The Highs and Lows of Productivity Growth
Productivity growth shows evidence of switching between long periods of high and low average growth. Estimates suggest that the United States has been in the low-growth regime since 2004. Assuming this low growth continues, productivity growth in the year 2025 would be 0.6%. By dropping this assumption and allowing for a switch to consistent higher growth, an alternative estimate forecasts that the distribution of possible productivity growth across quarters could average about 1.1% in 2025.
Parents in a Pandemic Labor Market
Gender gaps in labor market outcomes during the pandemic are largely due to differences across parents: Employment and labor force participation fell much less for fathers as compared to women and non-parent men at the onset of the pandemic; the recovery has been more pronounced for men and women without children, and; the labor force participation rate of mothers has resumed declining following the start of the school year. The latter is partially offset in states with limited school re-openings. Evidence suggests flexibility in setting work schedules offsets some of the adverse impact of ...
Replicating and Projecting the Path of COVID-19 with a Model-Implied Reproduction Number
We fit a simple epidemiology model to daily data on the number of currently-infected cases of COVID-19 in China, Italy, the United States, and Brazil. These four countries can be viewed as representing different stages, from late to early, of a COVID-19 epidemic cycle. We solve for a model-implied effective reproduction number Rt each day so that the model closely replicates the daily number of currently infected cases in each country. Using the model-implied time series of Rt, we construct a smoothed version of the in-sample trajectory which is used to project the future evolution of Rt and ...
Parental Participation in a Pandemic Labor Market
Gender gaps in labor market outcomes during the pandemic largely reflect differences in parents’ experiences. Labor force participation fell much less for fathers compared with other men and all women at the onset of the pandemic; the recovery has been more pronounced for men and women without children. Meanwhile, labor force participation among mothers declined with the start of the school year. Evidence suggests flexibility in setting work schedules can offset some of the adverse impact on mothers’ employment, while the ability to work from home does not.
The Economic Gains from Equity

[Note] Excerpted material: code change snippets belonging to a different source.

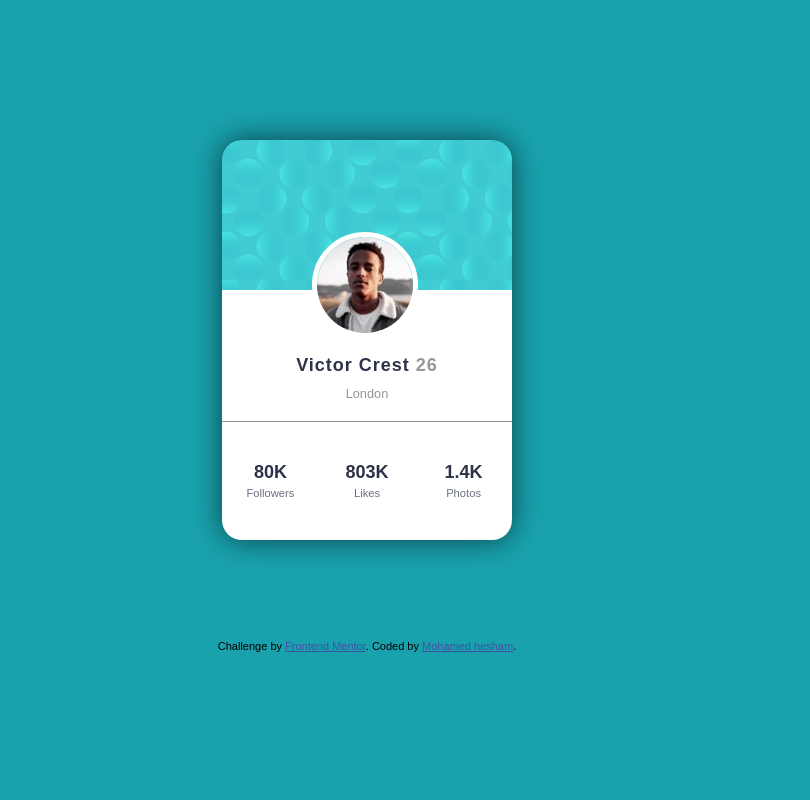
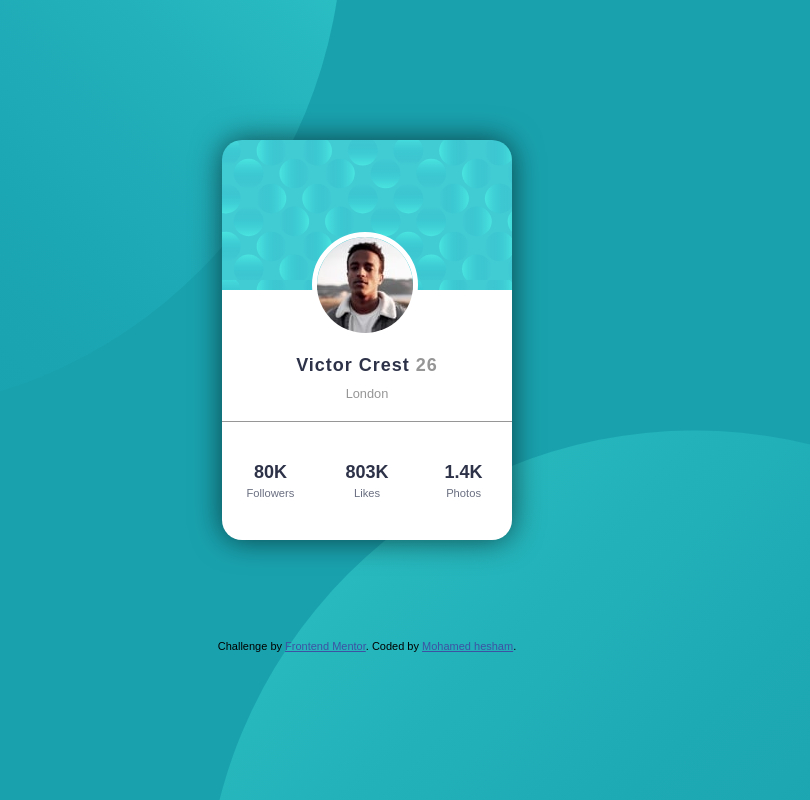
Before and after one commit to mohamedhesham221/profile-card-component-main, a plain HTML site: page index.html in a window 1280 px wide. Shown: the whole page, without its empty margins (273-1083 px from the left). Drawn offline with Linux system fonts and the light colour scheme; a web font is replaced by a local one.

Commit message:
last update style css

```diff
--- a/style.css
+++ b/style.css
@@ -8,7 +8,7 @@ body {
     background:
     url('images/bg-pattern-bottom.svg') no-repeat -26% -67%,
     url('images/bg-pattern-top.svg') no-repeat  131% 173%,
-    hsl(185, 75%, 39%)
+    hsl(185, 75%, 39%) ;
 }
 .container {
     width: 100%;
@@ -98,6 +98,13 @@ body {
         hsl(185, 75%, 39%);
     }
 }
+@media only screen and (min-width: 1280px) {
+    body {
+        background: url('images/bg-pattern-bottom.svg') no-repeat 158% -132%,
+        url('images/bg-pattern-top.svg') no-repeat  -120% 173%,
+        hsl(185, 75%, 39%);
+    }
+}
 @media only screen and (min-width: 1440px) {
     body {
         background: url('images/bg-pattern-bottom.svg') no-repeat 134% -130%,
```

How much is inequity costing us? Using a simple growth accounting framework we apply standard shift-share techniques to data from the Current Population Survey (1990-2019) to compute the aggregate economic costs of persistent educational and labor market disparities by gender and race. We find significant economic losses associated with these gaps. Building on this finding, we consider which disparities generate the largest costs, paying specific attention to differences in employment, hours worked, educational attainment, educational utilization, and occupational allocation. We also examine ...